* **Work order**:
Which lines below include "entries"? Copy them all.

◇ ◇ ◇

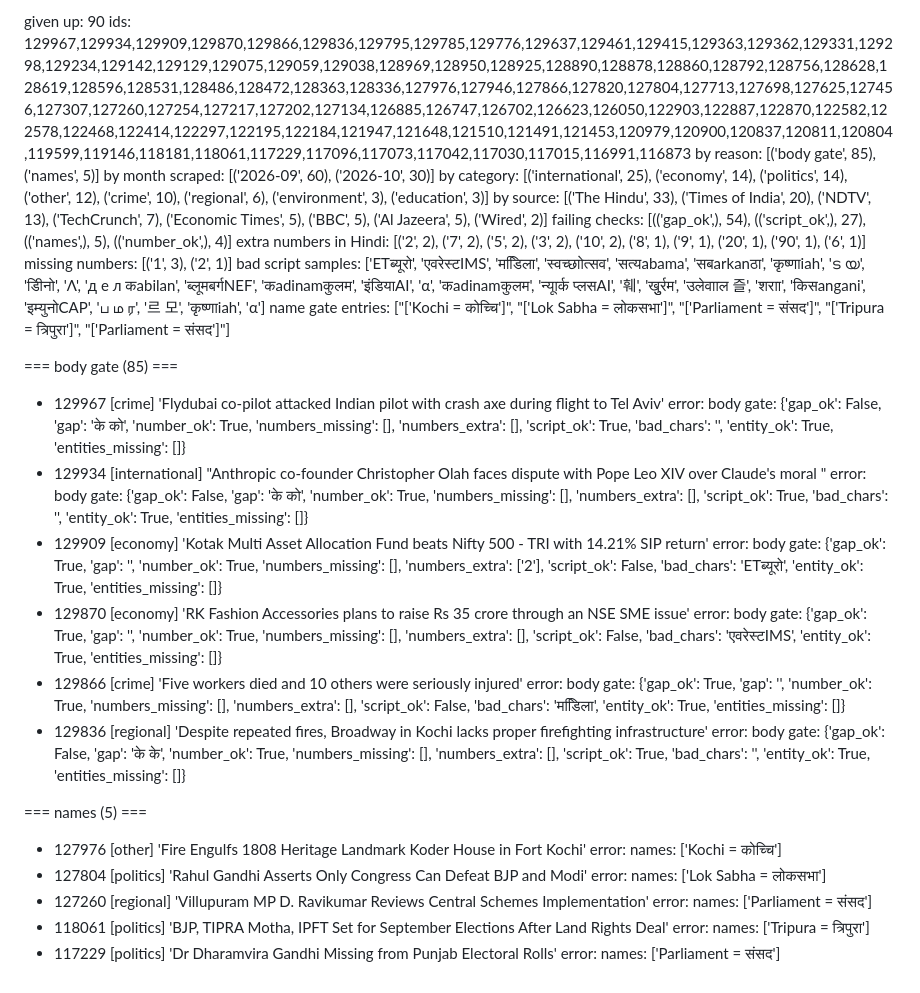
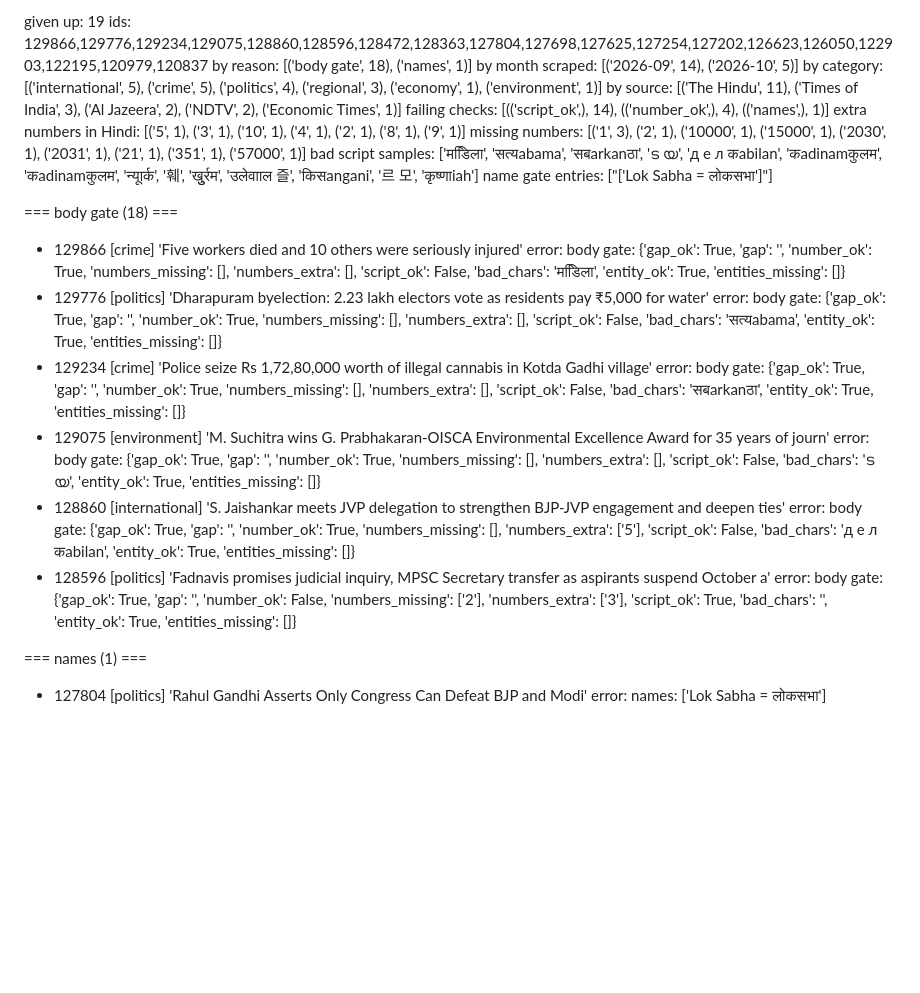
Before and after one commit to SatyaDheesh-Hindi/Hindi, a Markdown page: latest.md, the part around the change. GitHub-like rendering; blank space fills up the shorter version.

Commit message:
diag 37139000469

```diff
--- a/latest.md
+++ b/latest.md
@@ -1,37 +1,29 @@
-given up: 90
-ids: 129967,129934,129909,129870,129866,129836,129795,129785,129776,129637,129461,129415,129363,129362,129331,129298,129234,129142,129129,129075,129059,129038,128969,128950,128925,128890,128878,128860,128792,128756,128628,128619,128596,128531,128486,128472,128363,128336,127976,127946,127866,127820,127804,127713,127698,127625,127456,127307,127260,127254,127217,127202,127134,126885,126747,126702,126623,126050,122903,122887,122870,122582,122578,122468,122414,122297,122195,122184,121947,121648,121510,121491,121453,120979,120900,120837,120811,120804,119599,119146,118181,118061,117229,117096,117073,117042,117030,117015,116991,116873
-by reason: [('body gate', 85), ('names', 5)]
-by month scraped: [('2026-09', 60), ('2026-10', 30)]
-by category: [('international', 25), ('economy', 14), ('politics', 14), ('other', 12), ('crime', 10), ('regional', 6), ('environment', 3), ('education', 3)]
-by source: [('The Hindu', 33), ('Times of India', 20), ('NDTV', 13), ('TechCrunch', 7), ('Economic Times', 5), ('BBC', 5), ('Al Jazeera', 5), ('Wired', 2)]
-failing checks: [(('gap_ok',), 54), (('script_ok',), 27), (('names',), 5), (('number_ok',), 4)]
-extra numbers in Hindi: [('2', 2), ('7', 2), ('5', 2), ('3', 2), ('10', 2), ('8', 1), ('9', 1), ('20', 1), ('90', 1), ('6', 1)]
-missing numbers: [('1', 3), ('2', 1)]
-bad script samples: ['ETब्यूरो', 'एवरेस्टIMS', 'मडििला', 'स्वच्छाोत्सव', 'सत्यabama', 'सबarkanठा', 'कृष्णाiah', 'ട യ', 'डीिनो', 'Λ', 'д е л कabilan', 'ब्लूमबर्गNEF', 'कadinamकुलम', 'इंडियाAI', 'α', 'कadinamकुलम', 'न्यूार्क प्लसAI', '훼', 'खुुर्रम', 'उलेवााल 즐', 'शराा', 'किसangani', 'इम्युनोCAP', 'ப ம ர', '르 모', 'कृष्णाiah', 'α']
-name gate entries: ["['Kochi = कोच्चि']", "['Lok Sabha = लोकसभा']", "['Parliament = संसद']", "['Tripura = त्रिपुरा']", "['Parliament = संसद']"]
+given up: 19
+ids: 129866,129776,129234,129075,128860,128596,128472,128363,127804,127698,127625,127254,127202,126623,126050,122903,122195,120979,120837
+by reason: [('body gate', 18), ('names', 1)]
+by month scraped: [('2026-09', 14), ('2026-10', 5)]
+by category: [('international', 5), ('crime', 5), ('politics', 4), ('regional', 3), ('economy', 1), ('environment', 1)]
+by source: [('The Hindu', 11), ('Times of India', 3), ('Al Jazeera', 2), ('NDTV', 2), ('Economic Times', 1)]
+failing checks: [(('script_ok',), 14), (('number_ok',), 4), (('names',), 1)]
+extra numbers in Hindi: [('5', 1), ('3', 1), ('10', 1), ('4', 1), ('2', 1), ('8', 1), ('9', 1)]
+missing numbers: [('1', 3), ('2', 1), ('10000', 1), ('15000', 1), ('2030', 1), ('2031', 1), ('21', 1), ('351', 1), ('57000', 1)]
+bad script samples: ['मडििला', 'सत्यabama', 'सबarkanठा', 'ട യ', 'д е л कabilan', 'कadinamकुलम', 'कadinamकुलम', 'न्यूार्क', '훼', 'खुुर्रम', 'उलेवााल 즐', 'किसangani', '르 모', 'कृष्णाiah']
+name gate entries: ["['Lok Sabha = लोकसभा']"]
 
-=== body gate (85) ===
-- 129967 [crime] 'Flydubai co-pilot attacked Indian pilot with crash axe during flight to Tel Aviv'
-    error: body gate: {'gap_ok': False, 'gap': 'के को', 'number_ok': True, 'numbers_missing': [], 'numbers_extra': [], 'script_ok': True, 'bad_chars': '', 'entity_ok': True, 'entities_missing': []}
-- 129934 [international] "Anthropic co-founder Christopher Olah faces dispute with Pope Leo XIV over Claude's moral "
-    error: body gate: {'gap_ok': False, 'gap': 'के को', 'number_ok': True, 'numbers_missing': [], 'numbers_extra': [], 'script_ok': True, 'bad_chars': '', 'entity_ok': True, 'entities_missing': []}
-- 129909 [economy] 'Kotak Multi Asset Allocation Fund beats Nifty 500 - TRI with 14.21% SIP return'
-    error: body gate: {'gap_ok': True, 'gap': '', 'number_ok': True, 'numbers_missing': [], 'numbers_extra': ['2'], 'script_ok': False, 'bad_chars': 'ETब्यूरो', 'entity_ok': True, 'entities_missing': []}
-- 129870 [economy] 'RK Fashion Accessories plans to raise Rs 35 crore through an NSE SME issue'
-    error: body gate: {'gap_ok': True, 'gap': '', 'number_ok': True, 'numbers_missing': [], 'numbers_extra': [], 'script_ok': False, 'bad_chars': 'एवरेस्टIMS', 'entity_ok': True, 'entities_missing': []}
+=== body gate (18) ===
 - 129866 [crime] 'Five workers died and 10 others were seriously injured'
     error: body gate: {'gap_ok': True, 'gap': '', 'number_ok': True, 'numbers_missing': [], 'numbers_extra': [], 'script_ok': False, 'bad_chars': 'मडििला', 'entity_ok': True, 'entities_missing': []}
-- 129836 [regional] 'Despite repeated fires, Broadway in Kochi lacks proper firefighting infrastructure'
-    error: body gate: {'gap_ok': False, 'gap': 'के के', 'number_ok': True, 'numbers_missing': [], 'numbers_extra': [], 'script_ok': True, 'bad_chars': '', 'entity_ok': True, 'entities_missing': []}
+- 129776 [politics] 'Dharapuram byelection: 2.23 lakh electors vote as residents pay ₹5,000 for water'
+    error: body gate: {'gap_ok': True, 'gap': '', 'number_ok': True, 'numbers_missing': [], 'numbers_extra': [], 'script_ok': False, 'bad_chars': 'सत्यabama', 'entity_ok': True, 'entities_missing': []}
+- 129234 [crime] 'Police seize Rs 1,72,80,000 worth of illegal cannabis in Kotda Gadhi village'
+    error: body gate: {'gap_ok': True, 'gap': '', 'number_ok': True, 'numbers_missing': [], 'numbers_extra': [], 'script_ok': False, 'bad_chars': 'सबarkanठा', 'entity_ok': True, 'entities_missing': []}
+- 129075 [environment] 'M. Suchitra wins G. Prabhakaran-OISCA Environmental Excellence Award for 35 years of journ'
+    error: body gate: {'gap_ok': True, 'gap': '', 'number_ok': True, 'numbers_missing': [], 'numbers_extra': [], 'script_ok': False, 'bad_chars': 'ട യ', 'entity_ok': True, 'entities_missing': []}
+- 128860 [international] 'S. Jaishankar meets JVP delegation to strengthen BJP-JVP engagement and deepen ties'
+    error: body gate: {'gap_ok': True, 'gap': '', 'number_ok': True, 'numbers_missing': [], 'numbers_extra': ['5'], 'script_ok': False, 'bad_chars': 'д е л कabilan', 'entity_ok': True, 'entities_missing': []}
+- 128596 [politics] 'Fadnavis promises judicial inquiry, MPSC Secretary transfer as aspirants suspend October a'
+    error: body gate: {'gap_ok': True, 'gap': '', 'number_ok': False, 'numbers_missing': ['2'], 'numbers_extra': ['3'], 'script_ok': True, 'bad_chars': '', 'entity_ok': True, 'entities_missing': []}
 
-=== names (5) ===
-- 127976 [other] 'Fire Engulfs 1808 Heritage Landmark Koder House in Fort Kochi'
-    error: names: ['Kochi = कोच्चि']
+=== names (1) ===
 - 127804 [politics] 'Rahul Gandhi Asserts Only Congress Can Defeat BJP and Modi'
     error: names: ['Lok Sabha = लोकसभा']
-- 127260 [regional] 'Villupuram MP D. Ravikumar Reviews Central Schemes Implementation'
-    error: names: ['Parliament = संसद']
-- 118061 [politics] 'BJP, TIPRA Motha, IPFT Set for September Elections After Land Rights Deal'
-    error: names: ['Tripura = त्रिपुरा']
-- 117229 [politics] 'Dr Dharamvira Gandhi Missing from Punjab Electoral Rolls'
-    error: names: ['Parliament = संसद']
```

◇ ◇ ◇

* **Solution to this problem**:
-name gate entries: ["['Kochi = कोच्चि']", "['Lok Sabha = लोकसभा']", "['Parliament = संसद']", "['Tripura = त्रिपुरा']", "['Parliament = संसद']"]
+name gate entries: ["['Lok Sabha = लोकसभा']"]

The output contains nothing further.